*** Block opens ***

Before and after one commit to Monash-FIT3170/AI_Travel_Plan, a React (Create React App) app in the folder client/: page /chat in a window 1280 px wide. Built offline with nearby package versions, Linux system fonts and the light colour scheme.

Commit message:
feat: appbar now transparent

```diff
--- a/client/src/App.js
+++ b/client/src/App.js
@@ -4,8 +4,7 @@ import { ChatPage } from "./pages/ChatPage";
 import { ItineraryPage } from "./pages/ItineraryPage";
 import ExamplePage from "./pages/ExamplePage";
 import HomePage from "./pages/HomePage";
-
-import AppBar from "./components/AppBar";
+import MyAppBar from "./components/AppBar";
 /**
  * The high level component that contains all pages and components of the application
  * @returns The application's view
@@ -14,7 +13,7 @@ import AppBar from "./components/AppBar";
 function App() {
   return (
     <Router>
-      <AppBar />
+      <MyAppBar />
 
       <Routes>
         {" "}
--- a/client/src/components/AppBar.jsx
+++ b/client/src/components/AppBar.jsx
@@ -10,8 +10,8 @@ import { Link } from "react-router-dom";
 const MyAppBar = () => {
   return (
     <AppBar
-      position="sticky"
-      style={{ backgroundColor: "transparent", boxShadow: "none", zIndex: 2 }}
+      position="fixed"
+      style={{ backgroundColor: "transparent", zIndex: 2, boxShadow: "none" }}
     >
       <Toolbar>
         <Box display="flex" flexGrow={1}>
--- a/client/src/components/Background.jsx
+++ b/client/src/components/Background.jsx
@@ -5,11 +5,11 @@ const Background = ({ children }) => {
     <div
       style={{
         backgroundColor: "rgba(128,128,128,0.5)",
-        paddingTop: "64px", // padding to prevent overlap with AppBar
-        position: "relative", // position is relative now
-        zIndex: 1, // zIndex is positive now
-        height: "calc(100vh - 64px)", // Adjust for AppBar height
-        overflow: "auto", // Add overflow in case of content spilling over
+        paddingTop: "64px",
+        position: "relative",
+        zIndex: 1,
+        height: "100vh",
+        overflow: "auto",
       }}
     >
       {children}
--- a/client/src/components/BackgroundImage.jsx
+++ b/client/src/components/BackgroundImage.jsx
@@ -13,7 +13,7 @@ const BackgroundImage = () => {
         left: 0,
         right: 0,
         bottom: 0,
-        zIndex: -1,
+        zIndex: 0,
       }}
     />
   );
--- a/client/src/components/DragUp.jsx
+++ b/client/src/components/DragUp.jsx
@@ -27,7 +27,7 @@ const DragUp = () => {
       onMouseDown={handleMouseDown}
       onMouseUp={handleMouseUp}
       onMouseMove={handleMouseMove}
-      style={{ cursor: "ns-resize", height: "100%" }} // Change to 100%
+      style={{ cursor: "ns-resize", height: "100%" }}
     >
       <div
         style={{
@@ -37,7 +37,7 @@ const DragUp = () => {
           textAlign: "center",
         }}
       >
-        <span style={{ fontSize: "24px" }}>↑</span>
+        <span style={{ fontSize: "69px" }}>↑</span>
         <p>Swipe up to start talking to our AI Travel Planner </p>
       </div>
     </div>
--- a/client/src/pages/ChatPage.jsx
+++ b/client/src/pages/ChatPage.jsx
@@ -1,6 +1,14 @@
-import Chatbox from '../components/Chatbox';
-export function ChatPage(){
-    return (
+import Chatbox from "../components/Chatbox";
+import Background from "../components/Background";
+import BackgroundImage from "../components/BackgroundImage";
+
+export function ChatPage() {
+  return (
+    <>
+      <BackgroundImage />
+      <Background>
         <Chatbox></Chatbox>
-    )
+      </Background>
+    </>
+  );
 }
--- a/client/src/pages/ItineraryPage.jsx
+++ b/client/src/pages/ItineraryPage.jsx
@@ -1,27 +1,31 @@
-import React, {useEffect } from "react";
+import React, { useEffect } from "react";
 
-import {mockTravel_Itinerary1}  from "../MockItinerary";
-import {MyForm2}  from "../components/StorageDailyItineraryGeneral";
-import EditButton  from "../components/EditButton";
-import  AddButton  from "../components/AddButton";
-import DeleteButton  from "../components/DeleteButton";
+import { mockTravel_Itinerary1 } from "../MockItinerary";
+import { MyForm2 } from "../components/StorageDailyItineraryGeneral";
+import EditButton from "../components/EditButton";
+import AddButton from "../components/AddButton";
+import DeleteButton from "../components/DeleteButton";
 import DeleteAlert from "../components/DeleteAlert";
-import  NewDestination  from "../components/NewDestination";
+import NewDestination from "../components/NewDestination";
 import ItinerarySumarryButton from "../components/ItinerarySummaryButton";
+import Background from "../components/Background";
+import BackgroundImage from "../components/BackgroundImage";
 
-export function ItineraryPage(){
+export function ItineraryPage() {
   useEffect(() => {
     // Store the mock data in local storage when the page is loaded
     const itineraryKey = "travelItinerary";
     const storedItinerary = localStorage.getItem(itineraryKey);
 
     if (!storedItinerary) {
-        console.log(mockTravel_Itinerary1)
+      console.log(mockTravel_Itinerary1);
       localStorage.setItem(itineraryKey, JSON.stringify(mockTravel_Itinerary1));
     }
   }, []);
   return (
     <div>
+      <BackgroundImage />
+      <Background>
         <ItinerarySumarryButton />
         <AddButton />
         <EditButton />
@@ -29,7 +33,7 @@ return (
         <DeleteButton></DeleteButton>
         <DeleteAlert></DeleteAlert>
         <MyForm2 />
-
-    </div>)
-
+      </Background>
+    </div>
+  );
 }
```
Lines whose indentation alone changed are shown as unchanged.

*** Block closes ***

(What to do): Would you print all of the entries exactly as they stand?

(Result of this exercise):
Before and after one commit to Monash-FIT3170/AI_Travel_Plan, a React (Create React App) app in the folder client/: page /chat in a window 1280 px wide. Built offline with nearby package versions, Linux system fonts and the light colour scheme.

Commit message:
feat: appbar now transparent

```diff
--- a/client/src/App.js
+++ b/client/src/App.js
@@ -4,8 +4,7 @@ import { ChatPage } from "./pages/ChatPage";
 import { ItineraryPage } from "./pages/ItineraryPage";
 import ExamplePage from "./pages/ExamplePage";
 import HomePage from "./pages/HomePage";
-
-import AppBar from "./components/AppBar";
+import MyAppBar from "./components/AppBar";
 /**
  * The high level component that contains all pages and components of the application
  * @returns The application's view
@@ -14,7 +13,7 @@ import AppBar from "./components/AppBar";
 function App() {
   return (
     <Router>
-      <AppBar />
+      <MyAppBar />
 
       <Routes>
         {" "}
--- a/client/src/components/AppBar.jsx
+++ b/client/src/components/AppBar.jsx
@@ -10,8 +10,8 @@ import { Link } from "react-router-dom";
 const MyAppBar = () => {
   return (
     <AppBar
-      position="sticky"
-      style={{ backgroundColor: "transparent", boxShadow: "none", zIndex: 2 }}
+      position="fixed"
+      style={{ backgroundColor: "transparent", zIndex: 2, boxShadow: "none" }}
     >
       <Toolbar>
         <Box display="flex" flexGrow={1}>
--- a/client/src/components/Background.jsx
+++ b/client/src/components/Background.jsx
@@ -5,11 +5,11 @@ const Background = ({ children }) => {
     <div
       style={{
         backgroundColor: "rgba(128,128,128,0.5)",
-        paddingTop: "64px", // padding to prevent overlap with AppBar
-        position: "relative", // position is relative now
-        zIndex: 1, // zIndex is positive now
-        height: "calc(100vh - 64px)", // Adjust for AppBar height
-        overflow: "auto", // Add overflow in case of content spilling over
+        paddingTop: "64px",
+        position: "relative",
+        zIndex: 1,
+        height: "100vh",
+        overflow: "auto",
       }}
     >
       {children}
--- a/client/src/components/BackgroundImage.jsx
+++ b/client/src/components/BackgroundImage.jsx
@@ -13,7 +13,7 @@ const BackgroundImage = () => {
         left: 0,
         right: 0,
         bottom: 0,
-        zIndex: -1,
+        zIndex: 0,
       }}
     />
   );
--- a/client/src/components/DragUp.jsx
+++ b/client/src/components/DragUp.jsx
@@ -27,7 +27,7 @@ const DragUp = () => {
       onMouseDown={handleMouseDown}
       onMouseUp={handleMouseUp}
       onMouseMove={handleMouseMove}
-      style={{ cursor: "ns-resize", height: "100%" }} // Change to 100%
+      style={{ cursor: "ns-resize", height: "100%" }}
     >
       <div
         style={{
@@ -37,7 +37,7 @@ const DragUp = () => {
           textAlign: "center",
         }}
       >
-        <span style={{ fontSize: "24px" }}>↑</span>
+        <span style={{ fontSize: "69px" }}>↑</span>
         <p>Swipe up to start talking to our AI Travel Planner </p>
       </div>
     </div>
--- a/client/src/pages/ChatPage.jsx
+++ b/client/src/pages/ChatPage.jsx
@@ -1,6 +1,14 @@
-import Chatbox from '../components/Chatbox';
-export function ChatPage(){
-    return (
+import Chatbox from "../components/Chatbox";
+import Background from "../components/Background";
+import BackgroundImage from "../components/BackgroundImage";
+
+export function ChatPage() {
+  return (
+    <>
+      <BackgroundImage />
+      <Background>
         <Chatbox></Chatbox>
-    )
+      </Background>
+    </>
+  );
 }
--- a/client/src/pages/ItineraryPage.jsx
+++ b/client/src/pages/ItineraryPage.jsx
@@ -1,27 +1,31 @@
-import React, {useEffect } from "react";
+import React, { useEffect } from "react";
 
-import {mockTravel_Itinerary1}  from "../MockItinerary";
-import {MyForm2}  from "../components/StorageDailyItineraryGeneral";
-import EditButton  from "../components/EditButton";
-import  AddButton  from "../components/AddButton";
-import DeleteButton  from "../components/DeleteButton";
+import { mockTravel_Itinerary1 } from "../MockItinerary";
+import { MyForm2 } from "../components/StorageDailyItineraryGeneral";
+import EditButton from "../components/EditButton";
+import AddButton from "../components/AddButton";
+import DeleteButton from "../components/DeleteButton";
 import DeleteAlert from "../components/DeleteAlert";
-import  NewDestination  from "../components/NewDestination";
+import NewDestination from "../components/NewDestination";
 import ItinerarySumarryButton from "../components/ItinerarySummaryButton";
+import Background from "../components/Background";
+import BackgroundImage from "../components/BackgroundImage";
 
-export function ItineraryPage(){
+export function ItineraryPage() {
   useEffect(() => {
     // Store the mock data in local storage when the page is loaded
     const itineraryKey = "travelItinerary";
     const storedItinerary = localStorage.getItem(itineraryKey);
 
     if (!storedItinerary) {
-        console.log(mockTravel_Itinerary1)
+      console.log(mockTravel_Itinerary1);
       localStorage.setItem(itineraryKey, JSON.stringify(mockTravel_Itinerary1));
     }
   }, []);
   return (
     <div>
+      <BackgroundImage />
+      <Background>
         <ItinerarySumarryButton />
         <AddButton />
         <EditButton />
@@ -29,7 +33,7 @@ return (
         <DeleteButton></DeleteButton>
         <DeleteAlert></DeleteAlert>
         <MyForm2 />
-
-    </div>)
-
+      </Background>
+    </div>
+  );
 }
```
Lines whose indentation alone changed are shown as unchanged.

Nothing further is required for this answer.